Serous threats to free speech at our alma mater first emerged during the tenure of the college's immediate past president.
In February 2022, while professing support for free speech, Adam Falk cancelled a speech by John Derbyshire:
Free speech is a value I hold in extremely high regard. The college has a very long history of encouraging the expression of a range of viewpoints and giving voice to widely differing opinions. We have said we wouldn't cancel speakers or prevent the expression of views except in the most extreme circumstances. In other words: There's a line somewhere, but in our history of hosting events and speeches of all kinds, we hadn't yet found it.
We've found the line. Derbyshire, in my opinion, is on the other side of it. Many of his expressions clearly constitute hate speech, and we will not promote such speech on this campus or in our community.
"We've found the line"? We? Who is this, "we"? Who gets to define the line of who can speak and who should be cancelled? And what standards did this "we" apply? Mr. Derbyshire is on the fringes of the right. Are there speakers on the fringes of the left that "we" would cancel?
And, yes, Derbyshire has said some vile things. I would not have invited him to speak, but students did invite him to speak. And thus I agree with Jonathan H. Adler who wrote, at Reason's Volokh Conspiracy, lamented The death of free speech at Williams College:
I am no fan of John Derbyshire's. He has written some contemptible things, and I supported National Review's decision to cut him loose over his intemperate writings. I would not have invited him to give a speech and (frankly) I question the judgment of the students who did. Nonetheless, Falk's decision to cancel the event - to, in effect, prohibit someone with Derbyshire's views from speaking on campus - was awful, and represents a betrayal of the ideals of a liberal arts education.
Had Derbyshire been allowed to speak at Williams, students, faculty, and even the then-college president could have come to the talk, listened to the speaker, and then challenged him on the contemptible things he has said and the intemperate things he has written. They would learn how to engage with someone holding distasteful views, better preparing themselves to engage with those in the world at large with similar views or simply holding opinions less distasteful, but still at odds with their own. In an update, Adler quotes Zach Wood '18 who had invited Derbyshire. That then-student better understood the purposes of a liberal arts education than did the college's then-president:
To be sure, I radically disagree with John Derbyshire on many of his views. Indeed, Derbyshire has said offensive, even hateful things about minorities, things to which I take exception.

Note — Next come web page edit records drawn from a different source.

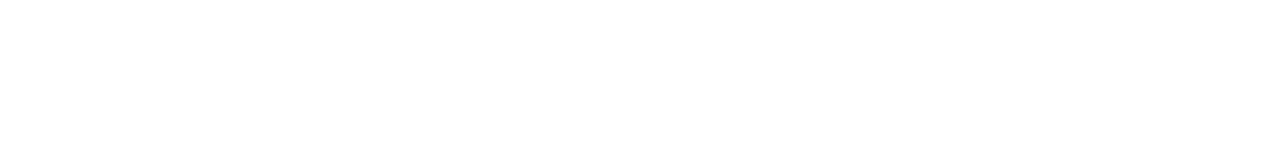
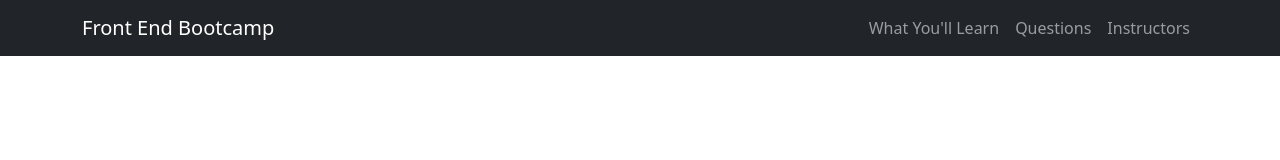
Before and after one commit to WebDevLex95/First-Bootstrap-Site, a plain HTML site: page index.html in a window 1280 px wide. Drawn offline with nearby package versions, Linux system fonts and the light colour scheme.

```diff
--- a/index.html
+++ b/index.html
@@ -4,9 +4,37 @@
     <meta charset="UTF-8">
     <meta http-equiv="X-UA-Compatible" content="IE=edge">
     <meta name="viewport" content="width=device-width, initial-scale=1.0">
-    <title>Document</title>
+    <link href="https://cdn.jsdelivr.net/npm/bootstrap@5.2.2/dist/css/bootstrap.min.css" rel="stylesheet" integrity="sha384-Zenh87qX5JnK2Jl0vWa8Ck2rdkQ2Bzep5IDxbcnCeuOxjzrPF/et3URy9Bv1WTRi" crossorigin="anonymous">
+    <link rel="stylesheet" href="style.css">
+    <title>Front End Bootcamp</title>
 </head>
 <body>
+    <nav class="navbar navbar-expand-lg bg-dark navbar-dark">
+        <div class="container">
+            <a href="#" class="navbar-brand">Front End Bootcamp</a>
+            <button class="navbar-toggler" type="button" data-bs-toggle="collapse" data-bs-target="#navmenu">
+                <span class="navbar-toggler-icon"></span>
+            </button>
 
+            <div class="collapse navbar-collapse" id="navmenu">
+                <ul class="navbar-nav ms-auto">
+                    <li class="nav-item">
+                        <a href="#Learn" class="nav-link"> What You'll Learn</a>
+                    </li>
+                    <li class="nav-item">
+                        <a href="#Questions" class="nav-link"> Questions</a>
+                    </li>
+                    <li class="nav-item">
+                        <a href="#Instructors" class="nav-link"> Instructors</a>
+                    </li>
+                </ul>
+            </div>
+
+        </div>
+
+    </nav>
+
+
+    <script src="https://cdn.jsdelivr.net/npm/bootstrap@5.2.2/dist/js/bootstrap.bundle.min.js" integrity="sha384-OERcA2EqjJCMA+/3y+gxIOqMEjwtxJY7qPCqsdltbNJuaOe923+mo//f6V8Qbsw3" crossorigin="anonymous"></script>
 </body>
 </html>
```
Also changed, not shown: style.css (added), 1 other file.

That is precisely why I was looking forward to exposing the flaws in his arguments. If every student does not desire the intellectual challenge of defending their own ideas against those they find objectionable, that is perfectly fine (anyone can choose not to attend the talk).
Robust and open discussion of ideas, no matter their content, is of critical importance because that is how we gain a deeper understanding of our world and of humanity. We should not settle for merely refining and advancing our own ideas. We also should not settle for using the term "racist," "sexist," or "homophobic" as an excuse to dismiss or quarantine any idea that is felt to be deeply offensive. The best way to deal with speech we dislike is not to restrict it or quarantine it. Rather, it is to combat it, to challenge it, to question it, and to expose precisely what it is about such speech that is erroneous. Taking this approach, I believe, positions each of us to contribute to the advancement of human understanding by interrogating and evaluating the quality of competing ideas. Embracing a diversity of opinions and a multiformity of intuitions is essential to a pluralistic society.
Both Jonathan Adler and our own Zach Wood understand the essence of a Williams education. So, let me encourage you to read Adler's piece, as relevant in 2023 as it was when published in 2016.
-B. Daniel Blatt '85